Home glucose tests may not help

Jun 28, 2007

A British study shows patient monitoring of glucose levels may not be essential to controlling type 2 diabetes for those not taking insulin.

The study, published in the online edition of the British Medical Journal, found no conclusive evidence that home monitoring improved glucose control, Health Day said Wednesday.

Lead researcher Dr. Andrew Farmer, a lecturer in the Department of Primary Health Care at the University of Oxford, said some patient groups and doctors are in favor of having patients monitor their own blood sugar but some insurance companies discourage it because of the expense.

He said half of the patients who were given glucose monitors stopped using them before the end of the study.

Farmer said the value of home monitoring remains necessary and worthwhile for people with type 1 diabetes, and for people with type 2 diabetes who are taking insulin.

Copyright 2007 by United Press International

Explore further: Drones help show how environmental changes affect the spread of infectious diseases

add to favorites email to friend print save as pdf

Related Stories

Recommended for you

Where Ebola battles are won

7 hours ago

(HealthDay)—Four hospitals that are home to advanced biocontainment facilities have become America's ground zero in the treatment of Ebola patients.

Depression tied to worse lumbar spine surgery outcomes

10 hours ago

(HealthDay)—Depressive symptoms are associated with poorer long-term outcome in patients undergoing surgery for lumbar spinal stenosis (LSS), according to research published in the Oct. 1 issue of The Sp ...

Ebola death toll edging to 4,900 mark: WHO

10 hours ago

The death toll in the world's worst-ever Ebola outbreak has edged closer to 4,900, while almost 10,000 people have now been infected, new figures from the World Health Organization showed Wednesday.

US to track everyone coming from Ebola nations

11 hours ago

U.S. authorities said Wednesday that everyone traveling into the U.S. from Ebola-stricken nations will be monitored for symptoms for 21 days.
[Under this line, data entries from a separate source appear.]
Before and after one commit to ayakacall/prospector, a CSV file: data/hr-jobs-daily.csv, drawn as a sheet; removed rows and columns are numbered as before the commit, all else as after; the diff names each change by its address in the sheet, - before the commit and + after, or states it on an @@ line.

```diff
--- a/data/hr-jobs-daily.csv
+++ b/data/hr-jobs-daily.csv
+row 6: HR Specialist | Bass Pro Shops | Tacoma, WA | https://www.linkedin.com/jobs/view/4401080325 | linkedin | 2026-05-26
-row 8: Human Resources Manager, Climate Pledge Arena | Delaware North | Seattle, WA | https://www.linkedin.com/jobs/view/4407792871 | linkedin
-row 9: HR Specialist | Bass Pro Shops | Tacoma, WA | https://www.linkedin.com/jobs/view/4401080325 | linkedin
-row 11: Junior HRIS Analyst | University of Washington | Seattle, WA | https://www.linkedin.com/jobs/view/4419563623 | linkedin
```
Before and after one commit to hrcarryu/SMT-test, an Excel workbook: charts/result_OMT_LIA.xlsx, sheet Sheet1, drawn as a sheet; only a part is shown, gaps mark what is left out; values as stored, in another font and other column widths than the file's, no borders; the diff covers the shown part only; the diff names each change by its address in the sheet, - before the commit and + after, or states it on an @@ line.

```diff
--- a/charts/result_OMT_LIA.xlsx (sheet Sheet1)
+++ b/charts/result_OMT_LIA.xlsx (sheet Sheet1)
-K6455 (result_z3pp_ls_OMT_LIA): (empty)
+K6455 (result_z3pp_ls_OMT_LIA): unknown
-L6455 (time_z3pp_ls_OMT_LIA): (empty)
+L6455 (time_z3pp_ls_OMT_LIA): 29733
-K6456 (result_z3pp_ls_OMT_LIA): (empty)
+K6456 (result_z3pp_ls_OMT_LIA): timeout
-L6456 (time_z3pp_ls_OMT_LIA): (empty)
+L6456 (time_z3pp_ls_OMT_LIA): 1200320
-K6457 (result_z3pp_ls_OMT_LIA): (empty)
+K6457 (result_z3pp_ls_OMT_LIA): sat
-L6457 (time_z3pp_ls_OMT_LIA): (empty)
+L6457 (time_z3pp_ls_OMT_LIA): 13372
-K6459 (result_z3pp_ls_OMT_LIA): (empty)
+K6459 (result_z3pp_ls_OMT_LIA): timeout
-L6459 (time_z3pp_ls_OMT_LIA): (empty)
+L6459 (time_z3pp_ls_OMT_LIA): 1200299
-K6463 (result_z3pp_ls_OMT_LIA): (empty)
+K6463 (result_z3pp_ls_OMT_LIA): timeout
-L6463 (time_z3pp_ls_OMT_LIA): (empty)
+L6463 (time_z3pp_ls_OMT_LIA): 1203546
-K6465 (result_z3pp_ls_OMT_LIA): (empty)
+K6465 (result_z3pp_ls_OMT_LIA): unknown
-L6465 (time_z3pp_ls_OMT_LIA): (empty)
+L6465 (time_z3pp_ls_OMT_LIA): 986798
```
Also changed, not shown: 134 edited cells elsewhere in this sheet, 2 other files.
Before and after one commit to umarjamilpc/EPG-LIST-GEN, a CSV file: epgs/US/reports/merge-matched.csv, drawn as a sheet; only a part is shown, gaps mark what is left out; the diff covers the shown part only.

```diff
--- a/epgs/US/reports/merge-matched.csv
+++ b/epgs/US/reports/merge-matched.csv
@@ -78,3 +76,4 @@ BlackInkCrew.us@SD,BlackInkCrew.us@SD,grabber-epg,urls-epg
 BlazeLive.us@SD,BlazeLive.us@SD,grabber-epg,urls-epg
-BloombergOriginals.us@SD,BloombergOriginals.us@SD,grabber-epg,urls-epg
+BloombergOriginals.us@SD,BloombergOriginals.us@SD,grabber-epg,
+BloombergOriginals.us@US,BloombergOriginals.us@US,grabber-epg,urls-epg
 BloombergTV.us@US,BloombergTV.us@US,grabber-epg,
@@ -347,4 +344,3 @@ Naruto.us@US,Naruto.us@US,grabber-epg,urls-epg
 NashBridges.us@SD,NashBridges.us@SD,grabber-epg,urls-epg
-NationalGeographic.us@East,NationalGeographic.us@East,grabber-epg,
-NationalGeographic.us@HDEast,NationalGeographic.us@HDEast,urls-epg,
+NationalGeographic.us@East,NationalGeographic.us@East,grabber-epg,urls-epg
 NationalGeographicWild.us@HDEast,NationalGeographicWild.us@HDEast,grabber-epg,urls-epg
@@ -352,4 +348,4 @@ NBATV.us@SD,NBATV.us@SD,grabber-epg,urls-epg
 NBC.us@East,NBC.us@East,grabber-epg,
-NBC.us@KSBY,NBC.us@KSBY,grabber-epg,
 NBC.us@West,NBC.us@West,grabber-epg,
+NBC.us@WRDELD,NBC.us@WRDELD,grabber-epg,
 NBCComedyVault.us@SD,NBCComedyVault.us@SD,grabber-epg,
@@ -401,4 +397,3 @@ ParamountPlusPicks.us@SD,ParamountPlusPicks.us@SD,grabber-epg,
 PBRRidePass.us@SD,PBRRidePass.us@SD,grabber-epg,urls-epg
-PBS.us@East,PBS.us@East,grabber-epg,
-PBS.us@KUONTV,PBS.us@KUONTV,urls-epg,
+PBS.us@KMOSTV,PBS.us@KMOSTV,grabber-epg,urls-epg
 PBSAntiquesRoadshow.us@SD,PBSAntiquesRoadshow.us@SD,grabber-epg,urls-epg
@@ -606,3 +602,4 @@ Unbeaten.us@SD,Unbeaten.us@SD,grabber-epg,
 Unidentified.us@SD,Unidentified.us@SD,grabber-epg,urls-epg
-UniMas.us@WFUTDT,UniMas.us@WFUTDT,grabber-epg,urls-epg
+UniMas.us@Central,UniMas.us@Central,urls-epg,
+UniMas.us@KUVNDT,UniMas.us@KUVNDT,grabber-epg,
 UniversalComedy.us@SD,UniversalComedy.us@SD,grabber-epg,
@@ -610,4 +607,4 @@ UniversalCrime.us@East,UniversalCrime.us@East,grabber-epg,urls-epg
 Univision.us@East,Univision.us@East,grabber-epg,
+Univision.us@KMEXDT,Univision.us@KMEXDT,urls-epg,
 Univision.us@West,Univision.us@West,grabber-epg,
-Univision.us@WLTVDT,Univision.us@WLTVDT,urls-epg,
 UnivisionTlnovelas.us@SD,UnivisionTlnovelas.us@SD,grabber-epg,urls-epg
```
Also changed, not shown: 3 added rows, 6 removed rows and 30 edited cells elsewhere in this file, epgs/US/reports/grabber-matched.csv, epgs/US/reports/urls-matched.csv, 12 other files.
That includes returning American aid workers, federal health employees ...

User comments : 0